:: WHAT IS REQUIRED ::
Please copy each line from the entries that contains the string "教研名称关系".

== DATA TO USE

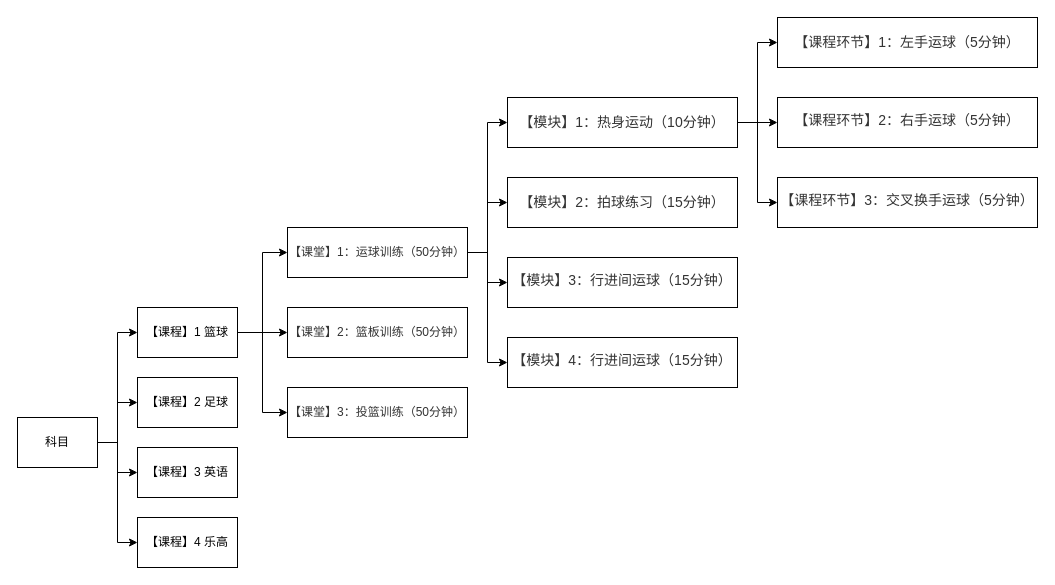
Above: com.ygq/frame/教研名称关系.drawio in ythawed/diagrams (draw.io), before the change. Source tidied: cells renumbered, new cells numbered last; positions are measured from the earlier drawing's top-left corner, leaving out a move shared by most shapes. Both pictures are drawn from the tidied source at 100%, with x=0, y=0 at pixel (17, 17).
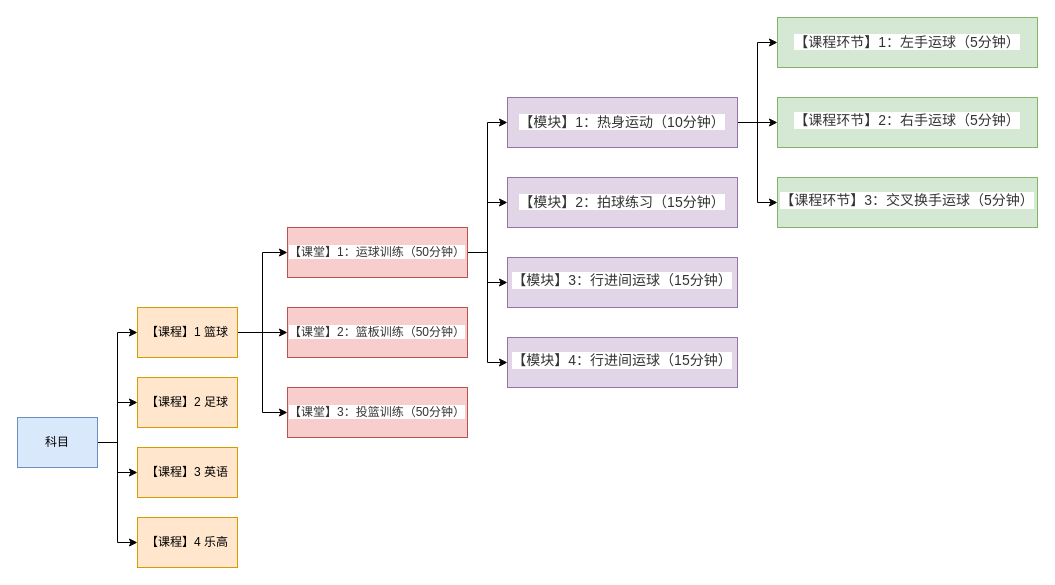
The same diagram, later.

Commit message (it also covers changes not shown here):
Update 教研名称关系.drawio

Change to the diagram source:
```diff
@@
-    <mxCell id="6" value="科目" style="rounded=0;whiteSpace=wrap;html=1;" parent="1" vertex="1">
+    <mxCell id="6" value="科目" style="rounded=0;whiteSpace=wrap;html=1;fillColor=#dae8fc;strokeColor=#6c8ebf;" parent="1" vertex="1">
       <mxGeometry y="400" width="80" height="50" as="geometry" />
     </mxCell>
@@
-    <mxCell id="10" value="【课程】1 篮球" style="rounded=0;whiteSpace=wrap;html=1;" parent="1" vertex="1">
+    <mxCell id="10" value="【课程】1 篮球" style="rounded=0;whiteSpace=wrap;html=1;fillColor=#ffe6cc;strokeColor=#d79b00;" parent="1" vertex="1">
       <mxGeometry x="120" y="290" width="100" height="50" as="geometry" />
     </mxCell>
-    <mxCell id="11" value="【课程】2 足球" style="rounded=0;whiteSpace=wrap;html=1;" parent="1" vertex="1">
+    <mxCell id="11" value="【课程】2 足球" style="rounded=0;whiteSpace=wrap;html=1;fillColor=#ffe6cc;strokeColor=#d79b00;" parent="1" vertex="1">
       <mxGeometry x="120" y="360" width="100" height="50" as="geometry" />
     </mxCell>
-    <mxCell id="12" value="【课程】3 英语" style="rounded=0;whiteSpace=wrap;html=1;" parent="1" vertex="1">
+    <mxCell id="12" value="【课程】3 英语" style="rounded=0;whiteSpace=wrap;html=1;fillColor=#ffe6cc;strokeColor=#d79b00;" parent="1" vertex="1">
       <mxGeometry x="120" y="430" width="100" height="50" as="geometry" />
     </mxCell>
-    <mxCell id="13" value="【课程】4 乐高" style="rounded=0;whiteSpace=wrap;html=1;" parent="1" vertex="1">
+    <mxCell id="13" value="【课程】4 乐高" style="rounded=0;whiteSpace=wrap;html=1;fillColor=#ffe6cc;strokeColor=#d79b00;" parent="1" vertex="1">
       <mxGeometry x="120" y="500" width="100" height="50" as="geometry" />
     </mxCell>
@@
-    <mxCell id="18" value="&lt;span style=&quot;color: rgb(51 , 51 , 51) ; font-family: &amp;#34;arial&amp;#34; , sans-serif ; text-align: left ; background-color: rgb(255 , 255 , 255)&quot;&gt;&lt;font style=&quot;font-size: 12px&quot;&gt;【课堂】1：运球训练（50分钟）&lt;/font&gt;&lt;/span&gt;" style="rounded=0;whiteSpace=wrap;html=1;" parent="1" vertex="1">
+    <mxCell id="18" value="&lt;span style=&quot;color: rgb(51 , 51 , 51) ; font-family: &amp;#34;arial&amp;#34; , sans-serif ; text-align: left ; background-color: rgb(255 , 255 , 255)&quot;&gt;&lt;font style=&quot;font-size: 12px&quot;&gt;【课堂】1：运球训练（50分钟）&lt;/font&gt;&lt;/span&gt;" style="rounded=0;whiteSpace=wrap;html=1;fillColor=#f8cecc;strokeColor=#b85450;" parent="1" vertex="1">
       <mxGeometry x="270" y="210" width="180" height="50" as="geometry" />
     </mxCell>
-    <mxCell id="19" value="&lt;span style=&quot;color: rgb(51 , 51 , 51) ; font-family: &amp;#34;arial&amp;#34; , sans-serif ; text-align: left ; background-color: rgb(255 , 255 , 255)&quot;&gt;&lt;font style=&quot;font-size: 12px&quot;&gt;【课堂】2：篮板训练（50分钟）&lt;/font&gt;&lt;/span&gt;" style="rounded=0;whiteSpace=wrap;html=1;" parent="1" vertex="1">
+    <mxCell id="19" value="&lt;span style=&quot;color: rgb(51 , 51 , 51) ; font-family: &amp;#34;arial&amp;#34; , sans-serif ; text-align: left ; background-color: rgb(255 , 255 , 255)&quot;&gt;&lt;font style=&quot;font-size: 12px&quot;&gt;【课堂】2：篮板训练（50分钟）&lt;/font&gt;&lt;/span&gt;" style="rounded=0;whiteSpace=wrap;html=1;fillColor=#f8cecc;strokeColor=#b85450;" parent="1" vertex="1">
       <mxGeometry x="270" y="290" width="180" height="50" as="geometry" />
     </mxCell>
-    <mxCell id="20" value="&lt;span style=&quot;color: rgb(51 , 51 , 51) ; font-family: &amp;#34;arial&amp;#34; , sans-serif ; text-align: left ; background-color: rgb(255 , 255 , 255)&quot;&gt;&lt;font style=&quot;font-size: 12px&quot;&gt;【课堂】3：投篮训练（50分钟）&lt;/font&gt;&lt;/span&gt;" style="rounded=0;whiteSpace=wrap;html=1;" parent="1" vertex="1">
+    <mxCell id="20" value="&lt;span style=&quot;color: rgb(51 , 51 , 51) ; font-family: &amp;#34;arial&amp;#34; , sans-serif ; text-align: left ; background-color: rgb(255 , 255 , 255)&quot;&gt;&lt;font style=&quot;font-size: 12px&quot;&gt;【课堂】3：投篮训练（50分钟）&lt;/font&gt;&lt;/span&gt;" style="rounded=0;whiteSpace=wrap;html=1;fillColor=#f8cecc;strokeColor=#b85450;" parent="1" vertex="1">
       <mxGeometry x="270" y="370" width="180" height="50" as="geometry" />
     </mxCell>
@@
-    <mxCell id="24" value="&lt;span style=&quot;color: rgb(51 , 51 , 51) ; font-family: &amp;#34;arial&amp;#34; , sans-serif ; font-size: 14px ; text-align: left ; background-color: rgb(255 , 255 , 255)&quot;&gt;【模块】1：热身运动（10分钟）&lt;/span&gt;" style="rounded=0;whiteSpace=wrap;html=1;" parent="1" vertex="1">
+    <mxCell id="24" value="&lt;span style=&quot;color: rgb(51 , 51 , 51) ; font-family: &amp;#34;arial&amp;#34; , sans-serif ; font-size: 14px ; text-align: left ; background-color: rgb(255 , 255 , 255)&quot;&gt;【模块】1：热身运动（10分钟）&lt;/span&gt;" style="rounded=0;whiteSpace=wrap;html=1;fillColor=#e1d5e7;strokeColor=#9673a6;" parent="1" vertex="1">
       <mxGeometry x="490" y="80" width="230" height="50" as="geometry" />
     </mxCell>
-    <mxCell id="25" value="&lt;span style=&quot;color: rgb(51 , 51 , 51) ; font-family: &amp;#34;arial&amp;#34; , sans-serif ; font-size: 14px ; text-align: left ; background-color: rgb(255 , 255 , 255)&quot;&gt;【模块】2：拍球练习（15分钟）&lt;/span&gt;" style="rounded=0;whiteSpace=wrap;html=1;" parent="1" vertex="1">
+    <mxCell id="25" value="&lt;span style=&quot;color: rgb(51 , 51 , 51) ; font-family: &amp;#34;arial&amp;#34; , sans-serif ; font-size: 14px ; text-align: left ; background-color: rgb(255 , 255 , 255)&quot;&gt;【模块】2：拍球练习（15分钟）&lt;/span&gt;" style="rounded=0;whiteSpace=wrap;html=1;fillColor=#e1d5e7;strokeColor=#9673a6;" parent="1" vertex="1">
       <mxGeometry x="490" y="160" width="230" height="50" as="geometry" />
     </mxCell>
-    <mxCell id="26" value="&lt;p style=&quot;margin: 10px 0px 0px ; padding: 0px ; color: rgb(51 , 51 , 51) ; font-family: &amp;#34;arial&amp;#34; , sans-serif ; font-size: 14px ; text-align: left ; background-color: rgb(255 , 255 , 255)&quot;&gt;【模块】3：行进间运球（15分钟）&lt;/p&gt;&lt;div&gt;&lt;br&gt;&lt;/div&gt;" style="rounded=0;whiteSpace=wrap;html=1;" parent="1" vertex="1">
+    <mxCell id="26" value="&lt;p style=&quot;margin: 10px 0px 0px ; padding: 0px ; color: rgb(51 , 51 , 51) ; font-family: &amp;#34;arial&amp;#34; , sans-serif ; font-size: 14px ; text-align: left ; background-color: rgb(255 , 255 , 255)&quot;&gt;【模块】3：行进间运球（15分钟）&lt;/p&gt;&lt;div&gt;&lt;br&gt;&lt;/div&gt;" style="rounded=0;whiteSpace=wrap;html=1;fillColor=#e1d5e7;strokeColor=#9673a6;" parent="1" vertex="1">
       <mxGeometry x="490" y="240" width="230" height="50" as="geometry" />
     </mxCell>
-    <mxCell id="27" value="&lt;p style=&quot;margin: 10px 0px 0px ; padding: 0px ; color: rgb(51 , 51 , 51) ; font-family: &amp;#34;arial&amp;#34; , sans-serif ; font-size: 14px ; text-align: left ; background-color: rgb(255 , 255 , 255)&quot;&gt;【模块】4：行进间运球（15分钟）&lt;/p&gt;&lt;div&gt;&lt;br&gt;&lt;/div&gt;" style="rounded=0;whiteSpace=wrap;html=1;" parent="1" vertex="1">
+    <mxCell id="27" value="&lt;p style=&quot;margin: 10px 0px 0px ; padding: 0px ; color: rgb(51 , 51 , 51) ; font-family: &amp;#34;arial&amp;#34; , sans-serif ; font-size: 14px ; text-align: left ; background-color: rgb(255 , 255 , 255)&quot;&gt;【模块】4：行进间运球（15分钟）&lt;/p&gt;&lt;div&gt;&lt;br&gt;&lt;/div&gt;" style="rounded=0;whiteSpace=wrap;html=1;fillColor=#e1d5e7;strokeColor=#9673a6;" parent="1" vertex="1">
       <mxGeometry x="490" y="320" width="230" height="50" as="geometry" />
     </mxCell>
-    <mxCell id="28" value="&lt;span style=&quot;color: rgb(51 , 51 , 51) ; font-family: &amp;#34;arial&amp;#34; , sans-serif ; font-size: 14px ; text-align: left ; background-color: rgb(255 , 255 , 255)&quot;&gt;【课程环节】1：左手运球（5分钟）&lt;/span&gt;" style="rounded=0;whiteSpace=wrap;html=1;" parent="1" vertex="1">
+    <mxCell id="28" value="&lt;span style=&quot;color: rgb(51 , 51 , 51) ; font-family: &amp;#34;arial&amp;#34; , sans-serif ; font-size: 14px ; text-align: left ; background-color: rgb(255 , 255 , 255)&quot;&gt;【课程环节】1：左手运球（5分钟）&lt;/span&gt;" style="rounded=0;whiteSpace=wrap;html=1;fillColor=#d5e8d4;strokeColor=#82b366;" parent="1" vertex="1">
       <mxGeometry x="760" width="260" height="50" as="geometry" />
     </mxCell>
-    <mxCell id="29" value="&lt;p style=&quot;margin: 10px 0px 0px ; padding: 0px ; color: rgb(51 , 51 , 51) ; font-family: &amp;#34;arial&amp;#34; , sans-serif ; font-size: 14px ; text-align: left ; background-color: rgb(255 , 255 , 255)&quot;&gt;【课程环节】2：右手运球（5分钟）&lt;/p&gt;&lt;div&gt;&lt;br&gt;&lt;/div&gt;" style="rounded=0;whiteSpace=wrap;html=1;" parent="1" vertex="1">
+    <mxCell id="29" value="&lt;p style=&quot;margin: 10px 0px 0px ; padding: 0px ; color: rgb(51 , 51 , 51) ; font-family: &amp;#34;arial&amp;#34; , sans-serif ; font-size: 14px ; text-align: left ; background-color: rgb(255 , 255 , 255)&quot;&gt;【课程环节】2：右手运球（5分钟）&lt;/p&gt;&lt;div&gt;&lt;br&gt;&lt;/div&gt;" style="rounded=0;whiteSpace=wrap;html=1;fillColor=#d5e8d4;strokeColor=#82b366;" parent="1" vertex="1">
       <mxGeometry x="760" y="80" width="260" height="50" as="geometry" />
     </mxCell>
-    <mxCell id="30" value="&lt;div&gt;&lt;p style=&quot;margin: 10px 0px 0px ; padding: 0px ; color: rgb(51 , 51 , 51) ; font-family: &amp;#34;arial&amp;#34; , sans-serif ; font-size: 14px ; text-align: left ; background-color: rgb(255 , 255 , 255)&quot;&gt;【课程环节】3：交叉换手运球（5分钟）&lt;/p&gt;&lt;div&gt;&lt;br&gt;&lt;/div&gt;&lt;/div&gt;" style="rounded=0;whiteSpace=wrap;html=1;" parent="1" vertex="1">
+    <mxCell id="30" value="&lt;div&gt;&lt;p style=&quot;margin: 10px 0px 0px ; padding: 0px ; color: rgb(51 , 51 , 51) ; font-family: &amp;#34;arial&amp;#34; , sans-serif ; font-size: 14px ; text-align: left ; background-color: rgb(255 , 255 , 255)&quot;&gt;【课程环节】3：交叉换手运球（5分钟）&lt;/p&gt;&lt;div&gt;&lt;br&gt;&lt;/div&gt;&lt;/div&gt;" style="rounded=0;whiteSpace=wrap;html=1;fillColor=#d5e8d4;strokeColor=#82b366;" parent="1" vertex="1">
       <mxGeometry x="760" y="160" width="260" height="50" as="geometry" />
     </mxCell>
```
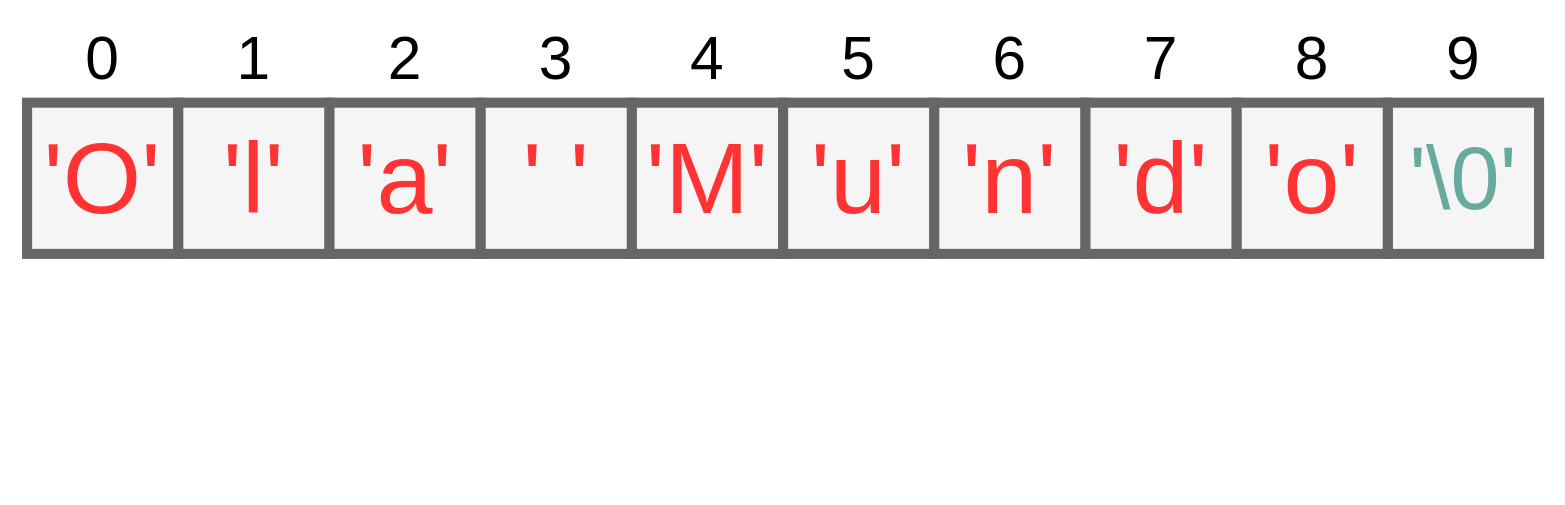
viniciusrpb/drawio_flowcharts keeps this draw.io diagram as strings.drawio. Above is the earlier version. Source tidied: cells renumbered, new cells numbered last; positions are measured from the earlier drawing's top-left corner, leaving out a move shared by most shapes. Both pictures are drawn from the tidied source at 126%, with x=0, y=0 at pixel (26, 39).
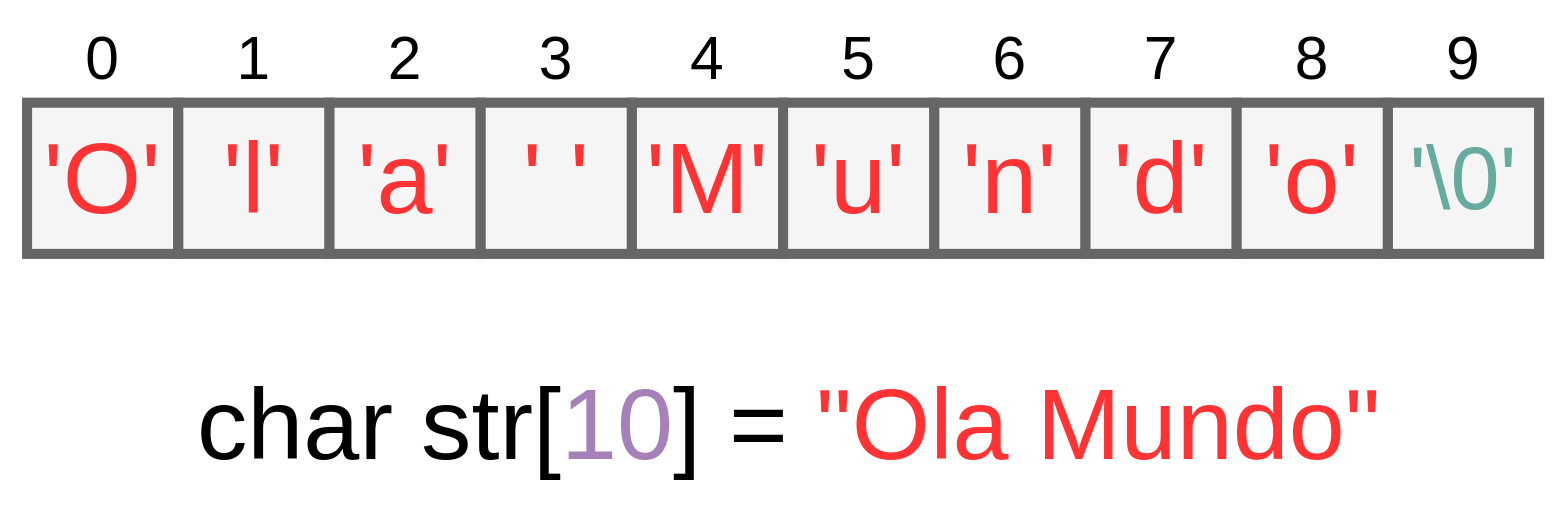
After the change.

What changed in the source:
```diff
@@
+    <mxCell id="22" value="char str[&lt;font style=&quot;color: rgb(166, 128, 184);&quot;&gt;10&lt;/font&gt;] = &lt;font style=&quot;color: rgb(255, 51, 51);&quot;&gt;&quot;Ola Mundo&quot;&lt;/font&gt;" style="text;html=1;align=center;verticalAlign=middle;whiteSpace=wrap;rounded=0;fontSize=80;" parent="1" vertex="1">
+      <mxGeometry x="80" y="290" width="1050" height="30" as="geometry" />
+    </mxCell>
```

====

:: RESULT ::
Above: com.ygq/frame/教研名称关系.drawio in ythawed/diagrams (draw.io), before the change. Source tidied: cells renumbered, new cells numbered last; positions are measured from the earlier drawing's top-left corner, leaving out a move shared by most shapes. Both pictures are drawn from the tidied source at 100%, with x=0, y=0 at pixel (17, 17).
Update 教研名称关系.drawio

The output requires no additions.